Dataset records
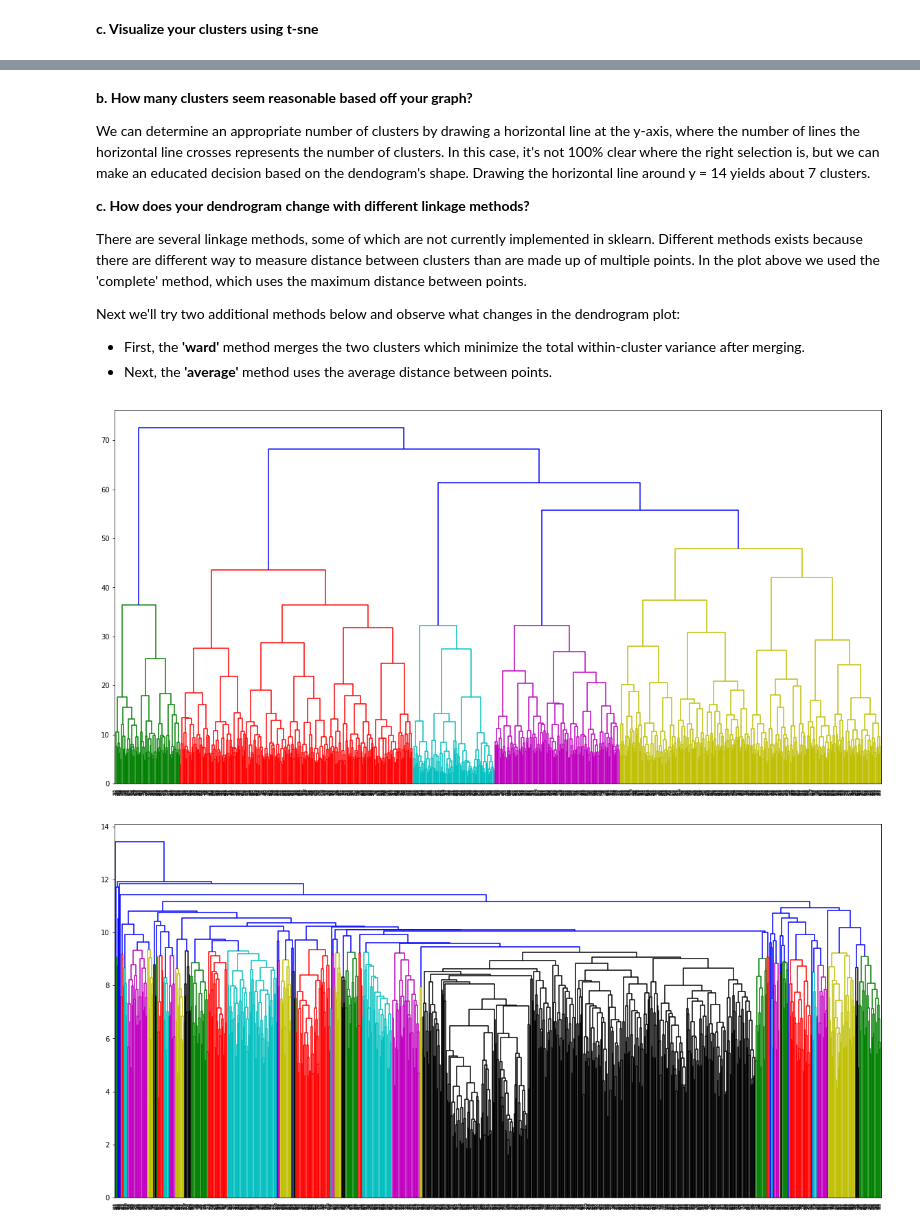
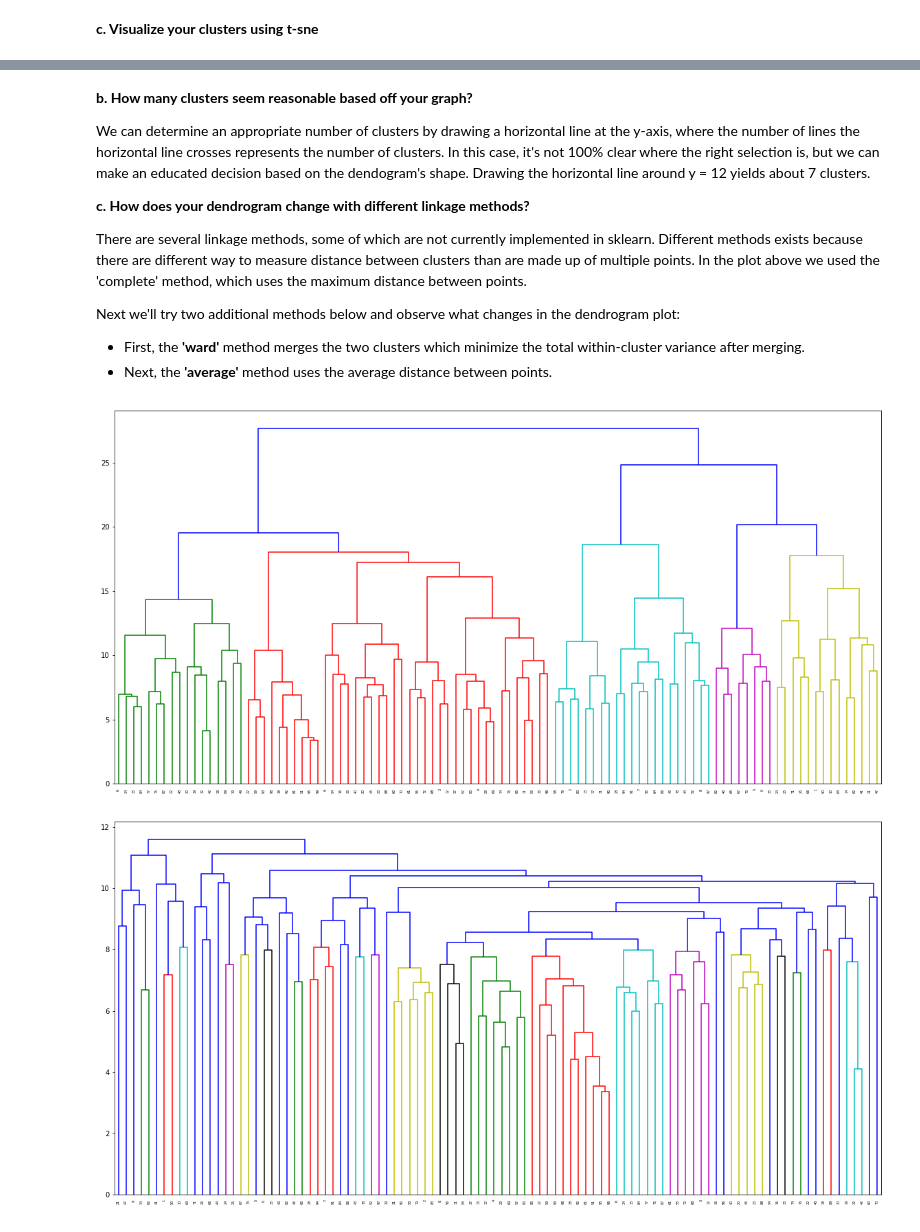
Before and after one commit to spencerrwise/homework5, a Jupyter notebook: Homework 5.ipynb, the cells around one changed output, grey strips where cells are left out. Cells and saved outputs as stored; diff of their text form; code cells hidden in the pictures.

```diff
--- a/Homework 5.ipynb
+++ b/Homework 5.ipynb
@@ -453,7 +414,7 @@ _ = dendrogram(Z)
 # %% [markdown]
 **b. How many clusters seem reasonable based off your graph?**
 
-We can determine an appropriate number of clusters by drawing a horizontal line at the y-axis, where the number of lines the horizontal line crosses represents the number of clusters. In this case, it's not 100% clear where the right selection is, but we can make an educated decision based on the dendogram's shape. Drawing the horizontal line around y = 14 yields about 7 clusters.
+We can determine an appropriate number of clusters by drawing a horizontal line at the y-axis, where the number of lines the horizontal line crosses represents the number of clusters. In this case, it's not 100% clear where the right selection is, but we can make an educated decision based on the dendogram's shape. Drawing the horizontal line around y = 12 yields about 7 clusters.
 
 **c. How does your dendrogram change with different linkage methods?**
 
@@ -465,16 +426,16 @@ Next we'll try two additional methods below and observe what changes in the dend
 - Next, the **'average'** method uses the average distance between points.
 # %%
 # Dendrogram using the 'ward' method
-Z = linkage(X_shuffled[0:1000], 'ward')
+Z = linkage(X_shuffled[0:100], 'ward')
 plt.figure(figsize=(20, 10))
 _ = dendrogram(Z)
 # %% [output]
-[figure, old version]
+[figure, new version]
 # %%
 # Dendrogram using the 'average' method
-Z = linkage(X_shuffled[0:1000], 'average')
+Z = linkage(X_shuffled[0:100], 'average')
 plt.figure(figsize=(20, 10))
 _ = dendrogram(Z)
 # %% [output]
-[figure, old version]
+[figure, new version]
 # %% [markdown]
```
Also changed, not shown: parts of 23 cells of this notebook.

— What to do —
Using the records above, copy each line that contains "linkage".

— Response area —
 **c. How does your dendrogram change with different linkage methods?**
-Z = linkage(X_shuffled[0:1000], 'ward')
+Z = linkage(X_shuffled[0:100], 'ward')
-Z = linkage(X_shuffled[0:1000], 'average')
+Z = linkage(X_shuffled[0:100], 'average')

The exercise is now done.